Mrs. Patmore on Carson to Mrs. Carson: “There is a man who has to be shaken to the roots of his soul. Everything he has based his life on has proved mortal after all.”
My favorite moment of the episode followed. Mrs. Carson told Mrs. Patmore, hey, enough of the musing; what could they do to help?
Mrs. Patmore, roused from her deep-thinking interlude: “Let’s send up some coffee.”
Lord G.’s recovery was underway, but not before Mary both overheard something about a secret and Marigold.
She had thought Edith had adopted the girl; she still doesn’t know Marigold is her biological daughter but is edging closer to the truth—and what will she do with the information?
And this just at a moment when the sisters seemed to come closer together after Lord G.’s collapse…
Mary told Branson they would take over Downton properly now, to help her father avoid further stress, and he told her: “So long live our own Queen Mary.”

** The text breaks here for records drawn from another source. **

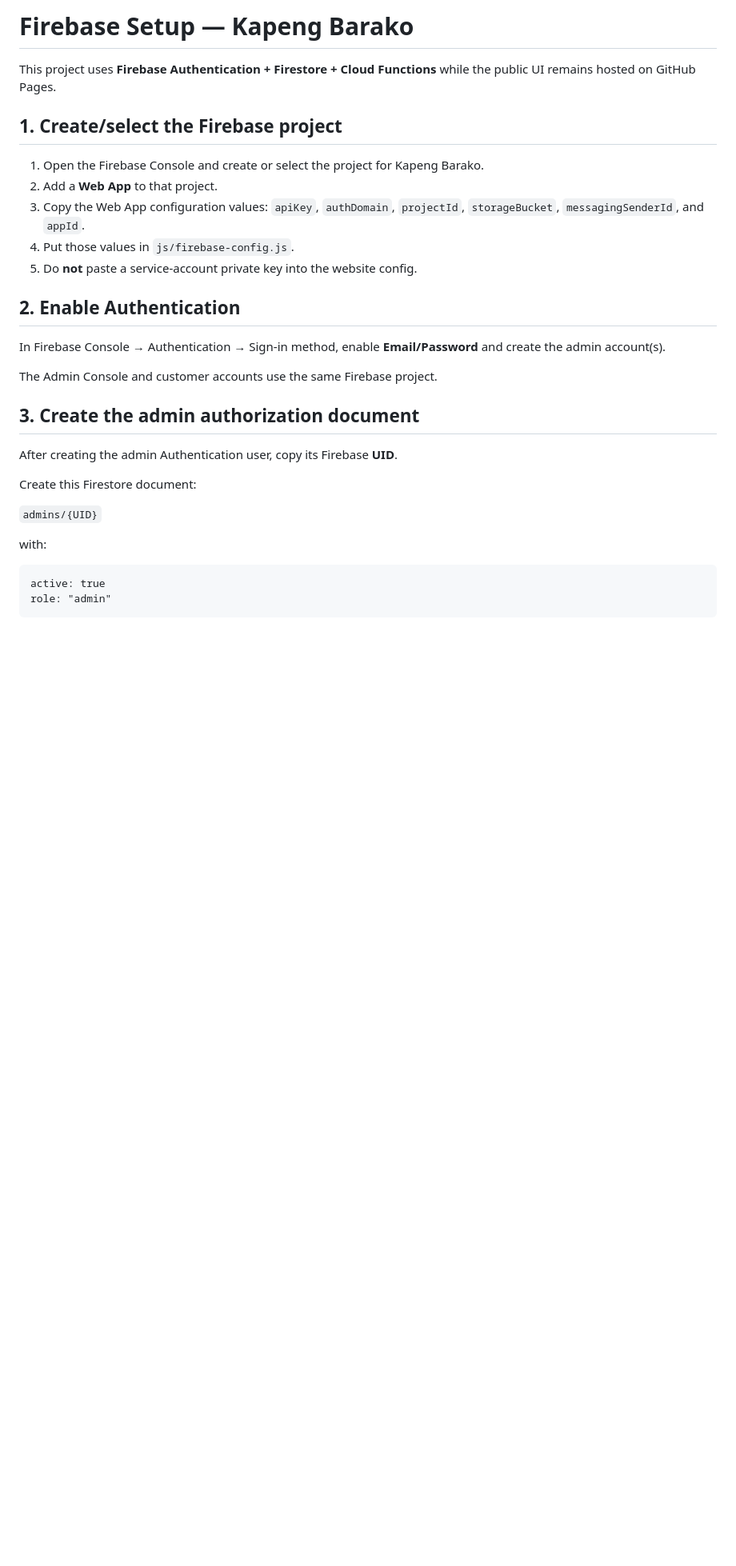
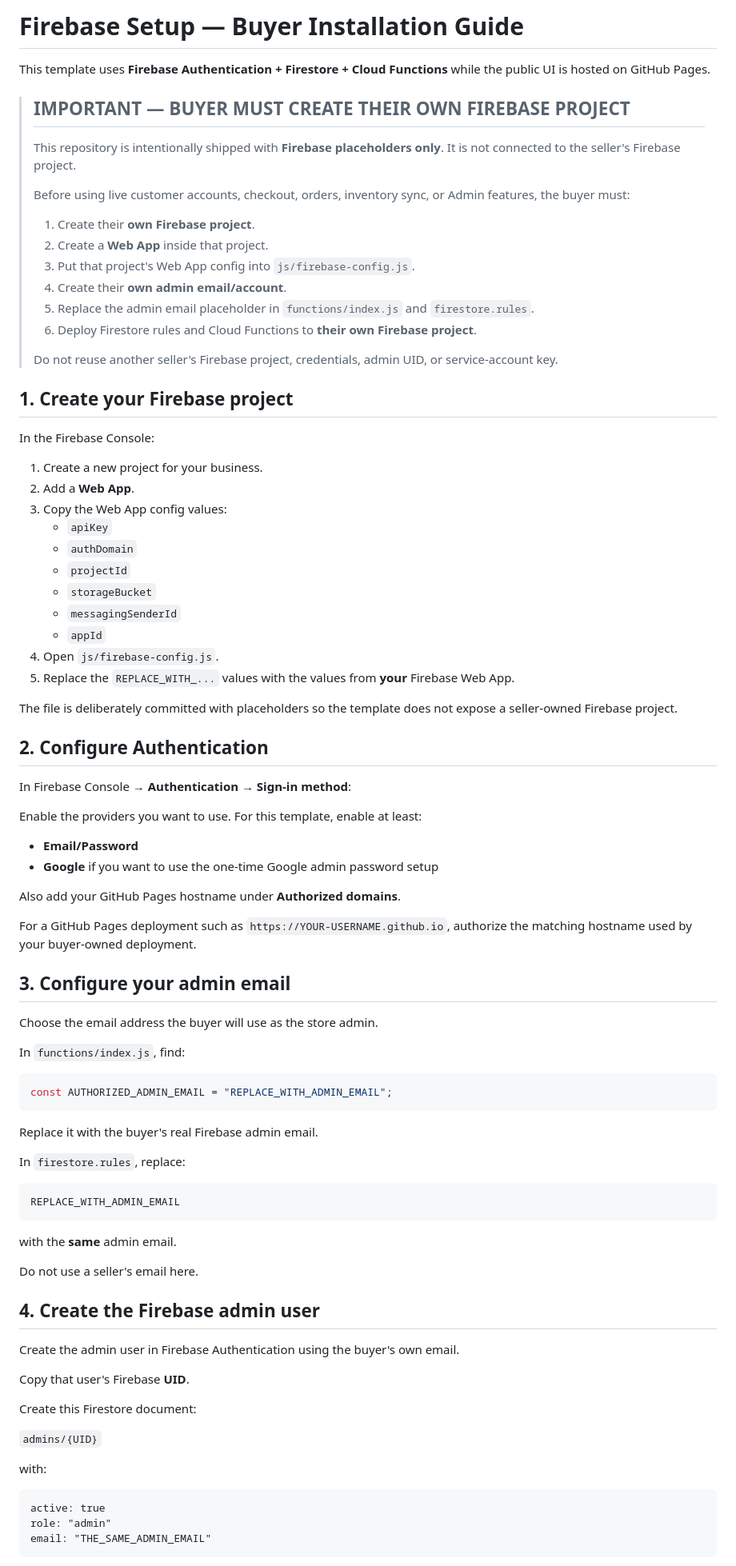
Before and after one commit to tubalrr/Kapeng-Barako, a Markdown page: docs/FIREBASE_SETUP.md, the part around one of its changes. Shown at 80% size. GitHub-like rendering; blank space fills up the shorter version.

````diff
--- a/docs/FIREBASE_SETUP.md
+++ b/docs/FIREBASE_SETUP.md
@@ -1,24 +1,81 @@
-# Firebase Setup — Kapeng Barako
+# Firebase Setup — Buyer Installation Guide
 
-This project uses **Firebase Authentication + Firestore + Cloud Functions** while the public UI remains hosted on GitHub Pages.
+This template uses **Firebase Authentication + Firestore + Cloud Functions** while the public UI is hosted on GitHub Pages.
 
-## 1. Create/select the Firebase project
+> ## IMPORTANT — BUYER MUST CREATE THEIR OWN FIREBASE PROJECT
+>
+> This repository is intentionally shipped with **Firebase placeholders only**.
+> It is not connected to the seller's Firebase project.
+>
+> Before using live customer accounts, checkout, orders, inventory sync, or Admin features, the buyer must:
+>
+> 1. Create their **own Firebase project**.
+> 2. Create a **Web App** inside that project.
+> 3. Put that project's Web App config into `js/firebase-config.js`.
+> 4. Create their **own admin email/account**.
+> 5. Replace the admin email placeholder in `functions/index.js` and `firestore.rules`.
+> 6. Deploy Firestore rules and Cloud Functions to **their own Firebase project**.
+>
+> Do not reuse another seller's Firebase project, credentials, admin UID, or service-account key.
 
-1. Open the Firebase Console and create or select the project for Kapeng Barako.
-2. Add a **Web App** to that project.
-3. Copy the Web App configuration values: `apiKey`, `authDomain`, `projectId`, `storageBucket`, `messagingSenderId`, and `appId`.
-4. Put those values in `js/firebase-config.js`.
-5. Do **not** paste a service-account private key into the website config.
+## 1. Create your Firebase project
 
-## 2. Enable Authentication
+In the Firebase Console:
 
-In Firebase Console → Authentication → Sign-in method, enable **Email/Password** and create the admin account(s).
+1. Create a new project for your business.
+2. Add a **Web App**.
+3. Copy the Web App config values:
+   - `apiKey`
+   - `authDomain`
+   - `projectId`
+   - `storageBucket`
+   - `messagingSenderId`
+   - `appId`
+4. Open `js/firebase-config.js`.
+5. Replace the `REPLACE_WITH_...` values with the values from **your** Firebase Web App.
 
-The Admin Console and customer accounts use the same Firebase project.
+The file is deliberately committed with placeholders so the template does not expose a seller-owned Firebase project.
 
-## 3. Create the admin authorization document
+## 2. Configure Authentication
 
-After creating the admin Authentication user, copy its Firebase **UID**.
+In Firebase Console → **Authentication → Sign-in method**:
+
+Enable the providers you want to use. For this template, enable at least:
+
+- **Email/Password**
+- **Google** if you want to use the one-time Google admin password setup
+
+Also add your GitHub Pages hostname under **Authorized domains**.
+
+For a GitHub Pages deployment such as `https://YOUR-USERNAME.github.io`, authorize the matching hostname used by your buyer-owned deployment.
+
+## 3. Configure your admin email
+
+Choose the email address the buyer will use as the store admin.
+
+In `functions/index.js`, find:
+
+```js
+const AUTHORIZED_ADMIN_EMAIL = "REPLACE_WITH_ADMIN_EMAIL";
+```
+
+Replace it with the buyer's real Firebase admin email.
+
+In `firestore.rules`, replace:
+
+```text
+REPLACE_WITH_ADMIN_EMAIL
+```
+
+with the **same** admin email.
+
+Do not use a seller's email here.
+
+## 4. Create the Firebase admin user
+
+Create the admin user in Firebase Authentication using the buyer's own email.
+
+Copy that user's Firebase **UID**.
 
 Create this Firestore document:
 
@@ -29,5 +86,6 @@ with:
 ```text
 active: true
 role: "admin"
+email: "THE_SAME_ADMIN_EMAIL"
 ```
 
````
Also changed, not shown: other parts of docs/FIREBASE_SETUP.md (+114 -27 lines).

The two things that resonated at the end of the episode showed Fellowes at his most writerly. First there was Carson looking stricken at Lord G.’s ulcer explosion. Then there was the fictional use of the very real Neville Chamberlain.
Events superseded the dowager countess’s plans to lobby Chamberlain directly on the hospital.
But it turns out it wasn’t just a familial connection that brought him there. He had once, Chamberlain revealed to Branson, been a prankster who had taken part in digging up a road that caused chaos. The dowager countess had threatened to give him away. Accepting her dinner invite seemed a good way to avert her making good on her threat.
In other words, Chamberlain came to Downton Abbey as an exercise in appeasement, which of course, later as British prime minister—and faced with Hitler—became Chamberlain’s darkly defining political legacy. Intended or not (and it must have been), this was a perfectly drawn historical aperçu.